Friday, 29 September 2017

Visiting Washington, DC

Things we learned and some suggestions about the US national capital:

1. A bus tour helps to get orientated: the red bus tour was our choice because we liked the open top - it was very good, if a little grid-locked on Friday. Monday was better. There are two other touring companies; they all seem to overlap - be ready for glorification of wars and lots of statues of dead white men. Martin Luther King is given a token location - his feet are still encased in stone, unsculpted, because "his work was unfinished".  (Alert: segregation in tourism can be seen here as the whites went to Roosevelt and Moslem/black tourists could be found at MLK.)

2. The city is clean - perhaps the cleanest city that I've ever visited. There are re-cycling bins everywhere but it is not clear whether people understand the purpose of separating garbage.

3. Food is expensive. We bought groceries for our breakfasts and snacks - cheese, crackers, fruit, cereal, milk, tea and coffee. $2.90 for two quarts of milk, $1.20 for a banana - US funds. 

4. Public bus and metro service is excellent! The drivers and metro service managers were very pleasant and helpful. For seniors, $1 a ride practically anywhere; everyone else $2. If we went back, we would purchase a "smartride" card which is needed for transfers - over two hours. Eating out? Expect a minimum of $15 for a salad or a sandwich. Our best deal was the American University cafeteria where that same $15 got an all-you-can-eat buffet. The menu at the German restaurant around the corner from our Airbnb listed meals at $48.

5. Smithsonian museums and galleries are free - we went to the National Arboretum (and rose garden), the National Museum of the American Indian, the National Cathedral (not free), the National Art Gallery and especially the National Museum of African American History. (Tickets for the last one are on line about four months in advance of the visit, daily tickets go up at 6:30 am - our choice - or you can stand in line at 1:00 pm.) (It was warm outside and the air conditioning was fierce - we carried extra clothes.)

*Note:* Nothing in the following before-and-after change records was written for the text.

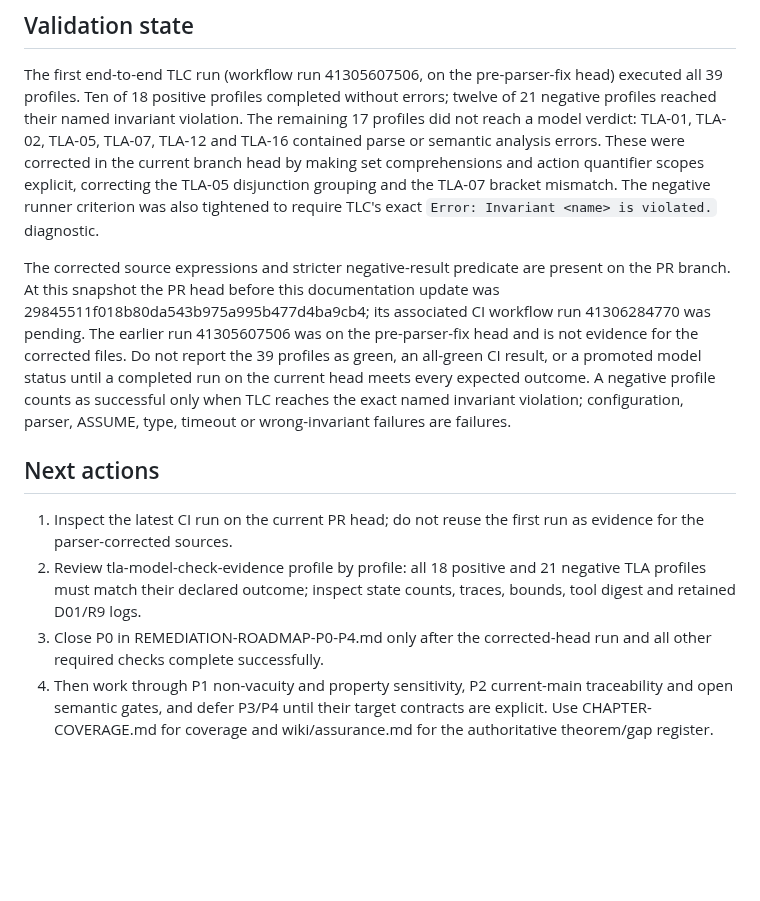
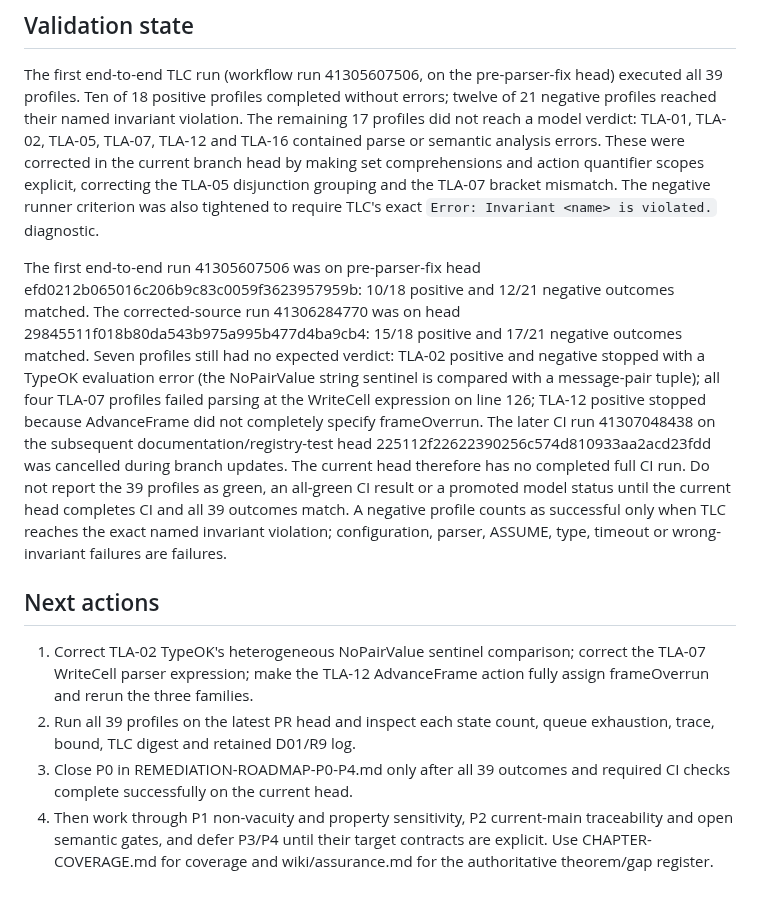
Before and after one commit to AntheaLiles/k7pl, a Markdown page: models/CHECKPOINT.md, the part around the change. Rendered like a GitHub page; blank space fills up the shorter version.

```diff
--- a/models/CHECKPOINT.md
+++ b/models/CHECKPOINT.md
@@ -61,17 +61,17 @@ TLA-05 disjunction grouping and the TLA-07 bracket mismatch. The negative
 runner criterion was also tightened to require TLC's exact
 `Error: Invariant <name> is violated.` diagnostic.
 
-The corrected source expressions and stricter negative-result predicate are present on the PR branch. At this snapshot the PR head before this documentation update was 29845511f018b80da543b975a995b477d4ba9cb4; its associated CI workflow run 41306284770 was pending. The earlier run 41305607506 was on the pre-parser-fix head and is not evidence for the corrected files. Do not report the 39 profiles as green, an all-green CI result, or a promoted model status until a completed run on the current head meets every expected outcome. A negative profile counts as successful only when TLC reaches the exact named invariant violation; configuration, parser, ASSUME, type, timeout or wrong-invariant failures are failures.
+The first end-to-end run 41305607506 was on pre-parser-fix head efd0212b065016c206b9c83c0059f3623957959b: 10/18 positive and 12/21 negative outcomes matched. The corrected-source run 41306284770 was on head 29845511f018b80da543b975a995b477d4ba9cb4: 15/18 positive and 17/21 negative outcomes matched. Seven profiles still had no expected verdict: TLA-02 positive and negative stopped with a TypeOK evaluation error (the NoPairValue string sentinel is compared with a message-pair tuple); all four TLA-07 profiles failed parsing at the WriteCell expression on line 126; TLA-12 positive stopped because AdvanceFrame did not completely specify frameOverrun. The later CI run 41307048438 on the subsequent documentation/registry-test head 225112f22622390256c574d810933aa2acd23fdd was cancelled during branch updates. The current head therefore has no completed full CI run. Do not report the 39 profiles as green, an all-green CI result or a promoted model status until the current head completes CI and all 39 outcomes match. A negative profile counts as successful only when TLC reaches the exact named invariant violation; configuration, parser, ASSUME, type, timeout or wrong-invariant failures are failures.
 
 ## Next actions
 
-1. Inspect the latest CI run on the current PR head; do not reuse the first
-   run as evidence for the parser-corrected sources.
-2. Review tla-model-check-evidence profile by profile: all 18 positive and
-   21 negative TLA profiles must match their declared outcome; inspect state
-   counts, traces, bounds, tool digest and retained D01/R9 logs.
-3. Close P0 in REMEDIATION-ROADMAP-P0-P4.md only after the corrected-head run
-   and all other required checks complete successfully.
+1. Correct TLA-02 TypeOK's heterogeneous NoPairValue sentinel comparison;
+   correct the TLA-07 WriteCell parser expression; make the TLA-12 AdvanceFrame
+   action fully assign frameOverrun and rerun the three families.
+2. Run all 39 profiles on the latest PR head and inspect each state count,
+   queue exhaustion, trace, bound, TLC digest and retained D01/R9 log.
+3. Close P0 in REMEDIATION-ROADMAP-P0-P4.md only after all 39 outcomes and
+   required CI checks complete successfully on the current head.
 4. Then work through P1 non-vacuity and property sensitivity, P2 current-main
    traceability and open semantic gates, and defer P3/P4 until their target
    contracts are explicit. Use CHAPTER-COVERAGE.md for coverage and
```
Also changed, not shown: models/README.md (+2 -2 lines), models/WORK-PLAN.md (+1 -1 lines).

6. There are lots of demonstrations and a few vigils. We went to the demonstration for health care; an experience in sharing just a little in the US underbelly with lots and lots of police presence. We saw the vigil against torture (and Guantanamo) from the bus. Probably best to leave before arrests start unless you are rich or famous enough to get media attention.

We were blessed with fantastic weather and would easily go again!